A barcode scanner is an electronic device that reads and outputs printed barcodes to a computer. Barcode scanners and readers are made with a light source, a lens and a light sensor to translate optical impulses to electronic signals. They are widely used with point of sales (POS) systems and inventory management system, and has quickly become an integral part of business operations. There are 2 major different technology of barcode scanners in the market, and to decide which is best for your business is a difficult task. This article will go through a series of different types of barcode scanners, and to help you in making better decisions.
Laser Barcode ScannersLaser scanners employ two optical systems to generate a laser beam and to focus the beam. An oscillating scan mirror moves the beam back and forth repeatedly along the barcode. The optical data captured will then be sent to a decoder to transform into digital data. Laser barcode scanners are very effective in scanning despite movements. For this reason, laser barcode scanners are usually the favourites when scanning requires motion insensitivity such as supermarkets, where scanning can be done effortlessly. Laser scanners allow operators to achieve higher productivity. Laser barcode scanners have been in the market for a very long time, hence the cost of production has been greatly reduced comparing to new emerging scanning technologies. The combination of a low price, and accurate scanning allows for a high laser barcode scanner adoption among retails and shops.
Digital Imaging Barcode ScannersDigital Imaging Barcode Scanners use a different approach in scanning, where it projects LED lights that illuminates the bar code.
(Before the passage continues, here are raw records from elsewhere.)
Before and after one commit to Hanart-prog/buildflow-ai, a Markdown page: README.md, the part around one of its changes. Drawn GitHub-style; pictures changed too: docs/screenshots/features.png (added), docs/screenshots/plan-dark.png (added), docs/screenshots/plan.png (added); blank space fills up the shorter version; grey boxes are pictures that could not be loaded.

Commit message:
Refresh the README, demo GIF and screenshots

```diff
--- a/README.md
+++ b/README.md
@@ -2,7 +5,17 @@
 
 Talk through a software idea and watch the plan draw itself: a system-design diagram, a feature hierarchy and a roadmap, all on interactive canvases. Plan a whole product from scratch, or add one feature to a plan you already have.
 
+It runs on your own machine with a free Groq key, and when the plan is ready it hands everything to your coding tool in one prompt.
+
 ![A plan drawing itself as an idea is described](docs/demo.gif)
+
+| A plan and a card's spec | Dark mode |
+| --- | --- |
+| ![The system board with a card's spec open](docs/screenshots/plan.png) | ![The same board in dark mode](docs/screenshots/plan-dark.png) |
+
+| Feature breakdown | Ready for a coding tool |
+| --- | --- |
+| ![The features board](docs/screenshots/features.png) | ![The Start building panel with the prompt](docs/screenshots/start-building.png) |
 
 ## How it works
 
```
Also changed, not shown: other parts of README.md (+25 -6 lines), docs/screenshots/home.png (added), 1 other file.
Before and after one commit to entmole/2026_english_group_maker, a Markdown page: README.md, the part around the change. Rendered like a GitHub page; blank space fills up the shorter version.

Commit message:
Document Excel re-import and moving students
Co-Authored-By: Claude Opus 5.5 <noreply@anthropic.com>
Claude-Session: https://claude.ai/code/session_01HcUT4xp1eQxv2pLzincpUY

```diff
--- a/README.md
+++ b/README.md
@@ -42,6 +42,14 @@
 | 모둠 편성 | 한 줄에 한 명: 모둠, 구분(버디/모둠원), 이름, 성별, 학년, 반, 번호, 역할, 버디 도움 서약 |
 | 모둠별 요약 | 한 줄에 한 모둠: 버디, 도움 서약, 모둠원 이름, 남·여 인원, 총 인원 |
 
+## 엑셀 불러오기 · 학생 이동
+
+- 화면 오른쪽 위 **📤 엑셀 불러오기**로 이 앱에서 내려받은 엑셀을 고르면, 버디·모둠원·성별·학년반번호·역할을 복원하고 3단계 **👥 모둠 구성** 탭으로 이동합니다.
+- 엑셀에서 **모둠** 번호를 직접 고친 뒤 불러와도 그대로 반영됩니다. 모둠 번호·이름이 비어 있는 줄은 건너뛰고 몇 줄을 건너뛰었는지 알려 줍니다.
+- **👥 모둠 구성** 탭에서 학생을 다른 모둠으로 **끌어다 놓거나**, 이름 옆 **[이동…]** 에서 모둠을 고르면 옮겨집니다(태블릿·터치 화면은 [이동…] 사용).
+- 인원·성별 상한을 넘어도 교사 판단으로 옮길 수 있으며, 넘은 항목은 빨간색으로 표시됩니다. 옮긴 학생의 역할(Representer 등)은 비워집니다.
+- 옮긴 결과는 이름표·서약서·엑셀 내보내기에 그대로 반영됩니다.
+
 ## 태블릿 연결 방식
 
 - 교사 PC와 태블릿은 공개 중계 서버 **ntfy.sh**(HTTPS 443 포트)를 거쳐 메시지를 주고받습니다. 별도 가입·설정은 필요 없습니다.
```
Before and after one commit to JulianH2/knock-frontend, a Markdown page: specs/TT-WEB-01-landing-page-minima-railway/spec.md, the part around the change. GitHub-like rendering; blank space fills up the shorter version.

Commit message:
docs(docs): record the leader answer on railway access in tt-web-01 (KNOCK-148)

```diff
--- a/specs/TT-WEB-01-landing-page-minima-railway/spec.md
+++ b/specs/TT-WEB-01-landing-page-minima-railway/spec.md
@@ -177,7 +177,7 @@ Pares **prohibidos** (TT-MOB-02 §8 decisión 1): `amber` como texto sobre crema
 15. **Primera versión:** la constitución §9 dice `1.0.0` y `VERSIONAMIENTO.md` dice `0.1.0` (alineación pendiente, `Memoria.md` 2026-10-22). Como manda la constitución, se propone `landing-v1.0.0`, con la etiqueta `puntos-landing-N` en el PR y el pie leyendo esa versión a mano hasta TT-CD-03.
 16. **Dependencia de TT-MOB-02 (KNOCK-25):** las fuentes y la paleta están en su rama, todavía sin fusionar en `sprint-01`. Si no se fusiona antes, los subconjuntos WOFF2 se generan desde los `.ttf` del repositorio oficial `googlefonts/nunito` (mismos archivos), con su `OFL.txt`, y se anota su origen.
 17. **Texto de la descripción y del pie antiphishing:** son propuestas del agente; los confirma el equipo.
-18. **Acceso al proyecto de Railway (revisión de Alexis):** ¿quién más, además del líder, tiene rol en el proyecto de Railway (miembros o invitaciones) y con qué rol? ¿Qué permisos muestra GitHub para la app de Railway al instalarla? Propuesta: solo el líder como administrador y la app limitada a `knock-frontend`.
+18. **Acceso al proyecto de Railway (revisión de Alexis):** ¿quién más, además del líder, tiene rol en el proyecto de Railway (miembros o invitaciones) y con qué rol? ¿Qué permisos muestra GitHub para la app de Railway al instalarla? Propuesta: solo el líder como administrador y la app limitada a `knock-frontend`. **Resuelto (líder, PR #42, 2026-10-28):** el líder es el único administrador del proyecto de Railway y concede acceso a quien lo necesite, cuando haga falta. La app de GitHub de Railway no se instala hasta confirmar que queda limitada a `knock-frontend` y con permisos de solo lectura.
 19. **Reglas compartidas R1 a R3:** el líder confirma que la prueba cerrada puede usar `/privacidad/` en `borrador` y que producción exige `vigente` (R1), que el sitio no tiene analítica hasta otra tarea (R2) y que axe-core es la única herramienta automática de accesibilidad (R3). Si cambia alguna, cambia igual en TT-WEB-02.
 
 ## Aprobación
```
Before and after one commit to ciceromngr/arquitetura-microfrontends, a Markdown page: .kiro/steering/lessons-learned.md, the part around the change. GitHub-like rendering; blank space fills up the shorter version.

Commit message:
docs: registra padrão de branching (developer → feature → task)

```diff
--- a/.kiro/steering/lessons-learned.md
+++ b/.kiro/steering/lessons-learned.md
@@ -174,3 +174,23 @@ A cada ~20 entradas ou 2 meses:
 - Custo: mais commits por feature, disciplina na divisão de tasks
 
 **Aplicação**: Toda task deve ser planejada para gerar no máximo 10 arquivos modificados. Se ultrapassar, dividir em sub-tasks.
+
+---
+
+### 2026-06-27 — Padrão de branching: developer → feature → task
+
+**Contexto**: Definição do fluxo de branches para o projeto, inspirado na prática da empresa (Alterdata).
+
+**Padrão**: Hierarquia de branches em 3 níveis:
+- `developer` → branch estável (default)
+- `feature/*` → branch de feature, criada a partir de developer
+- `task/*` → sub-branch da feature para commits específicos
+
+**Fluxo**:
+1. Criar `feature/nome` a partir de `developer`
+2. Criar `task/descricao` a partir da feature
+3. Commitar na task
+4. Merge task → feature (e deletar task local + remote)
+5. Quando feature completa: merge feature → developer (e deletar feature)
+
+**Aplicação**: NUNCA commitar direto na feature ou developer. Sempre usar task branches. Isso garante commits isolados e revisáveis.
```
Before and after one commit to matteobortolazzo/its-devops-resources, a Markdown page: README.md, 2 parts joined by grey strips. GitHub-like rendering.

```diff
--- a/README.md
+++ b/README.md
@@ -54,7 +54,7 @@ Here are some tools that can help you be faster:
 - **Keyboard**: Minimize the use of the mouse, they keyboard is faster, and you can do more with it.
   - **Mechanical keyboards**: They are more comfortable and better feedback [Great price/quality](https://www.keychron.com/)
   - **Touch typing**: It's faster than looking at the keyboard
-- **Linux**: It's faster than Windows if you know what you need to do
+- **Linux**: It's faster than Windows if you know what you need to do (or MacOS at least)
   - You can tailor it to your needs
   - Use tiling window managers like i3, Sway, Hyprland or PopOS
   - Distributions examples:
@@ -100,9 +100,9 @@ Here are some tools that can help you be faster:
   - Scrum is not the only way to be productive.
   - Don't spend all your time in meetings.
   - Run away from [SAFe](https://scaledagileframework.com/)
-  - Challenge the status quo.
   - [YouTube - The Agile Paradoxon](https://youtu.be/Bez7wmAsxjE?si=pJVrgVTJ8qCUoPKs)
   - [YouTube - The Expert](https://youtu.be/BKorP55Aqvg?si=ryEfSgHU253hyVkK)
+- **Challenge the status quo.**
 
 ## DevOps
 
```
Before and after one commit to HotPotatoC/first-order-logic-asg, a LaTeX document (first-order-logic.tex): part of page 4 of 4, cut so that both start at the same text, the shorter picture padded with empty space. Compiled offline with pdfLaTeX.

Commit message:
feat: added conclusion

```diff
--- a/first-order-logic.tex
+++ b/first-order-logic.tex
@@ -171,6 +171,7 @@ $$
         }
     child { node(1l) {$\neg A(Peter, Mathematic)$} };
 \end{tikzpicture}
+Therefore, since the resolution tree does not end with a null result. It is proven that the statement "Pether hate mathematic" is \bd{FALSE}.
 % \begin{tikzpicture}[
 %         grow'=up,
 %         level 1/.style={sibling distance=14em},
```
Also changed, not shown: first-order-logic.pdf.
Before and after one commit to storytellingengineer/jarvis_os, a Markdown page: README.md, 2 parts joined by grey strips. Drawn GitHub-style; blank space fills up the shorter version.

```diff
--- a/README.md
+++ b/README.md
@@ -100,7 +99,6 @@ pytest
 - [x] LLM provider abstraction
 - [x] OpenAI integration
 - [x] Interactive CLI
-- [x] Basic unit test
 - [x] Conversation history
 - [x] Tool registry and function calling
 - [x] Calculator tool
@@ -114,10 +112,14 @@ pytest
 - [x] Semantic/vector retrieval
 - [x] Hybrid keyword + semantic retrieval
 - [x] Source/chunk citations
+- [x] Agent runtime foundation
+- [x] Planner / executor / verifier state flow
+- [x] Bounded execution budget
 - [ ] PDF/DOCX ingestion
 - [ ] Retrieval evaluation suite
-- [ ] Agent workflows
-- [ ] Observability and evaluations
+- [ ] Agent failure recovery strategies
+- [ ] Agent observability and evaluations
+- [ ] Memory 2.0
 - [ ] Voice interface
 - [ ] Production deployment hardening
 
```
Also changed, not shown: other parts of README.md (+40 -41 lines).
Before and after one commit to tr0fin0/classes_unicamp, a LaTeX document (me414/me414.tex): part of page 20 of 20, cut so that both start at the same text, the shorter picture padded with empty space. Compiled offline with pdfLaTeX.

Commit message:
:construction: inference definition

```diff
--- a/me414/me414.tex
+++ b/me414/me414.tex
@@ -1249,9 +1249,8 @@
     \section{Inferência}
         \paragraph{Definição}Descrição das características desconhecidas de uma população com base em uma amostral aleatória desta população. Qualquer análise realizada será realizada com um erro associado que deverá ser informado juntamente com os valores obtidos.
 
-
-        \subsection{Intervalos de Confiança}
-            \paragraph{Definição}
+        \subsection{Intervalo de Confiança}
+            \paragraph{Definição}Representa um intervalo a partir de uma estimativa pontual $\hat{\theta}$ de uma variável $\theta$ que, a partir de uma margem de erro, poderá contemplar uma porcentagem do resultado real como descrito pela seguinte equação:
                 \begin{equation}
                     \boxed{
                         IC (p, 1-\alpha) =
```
Similar to a digital camera, the lens projects the barcode image onto a 2D array, and is then converted into electronic signals to reconstruct a digital image. With an advanced decoding algorithm, the decoder software will extract data from the barcode image. The biggest benefit in choosing this over conventional laser barcode scanners is because, digital imaging barcode scanners can scan 2D images instead of just 1D. This can result in accommodating a larger amount of data and information, which is crucial for industries like logistics, transportations, tracking applications etc. In addition to the standard applications of barcode scanning, digital imaging technology is slowly evolving to capture and transfer images. This enables imaging applications like document scanning, signature capture etc. They can also be useful for proof of delivery, shipping information, or records of damaged shipments.
Choice of Barcode Scanning TechnologyNow that you have a better understanding over the two common barcode scanning technology, you should make a decision based on your business operations. Just to name a few examples:
- If you work in a retail environment with point of sales system, where checkout personnel have to accomplish transactions accurately with items of different sizes, use laser barcode scanners.
- If you need to keep track of your inventories from shipments, to shelving and delivery, use laser barcode scanners.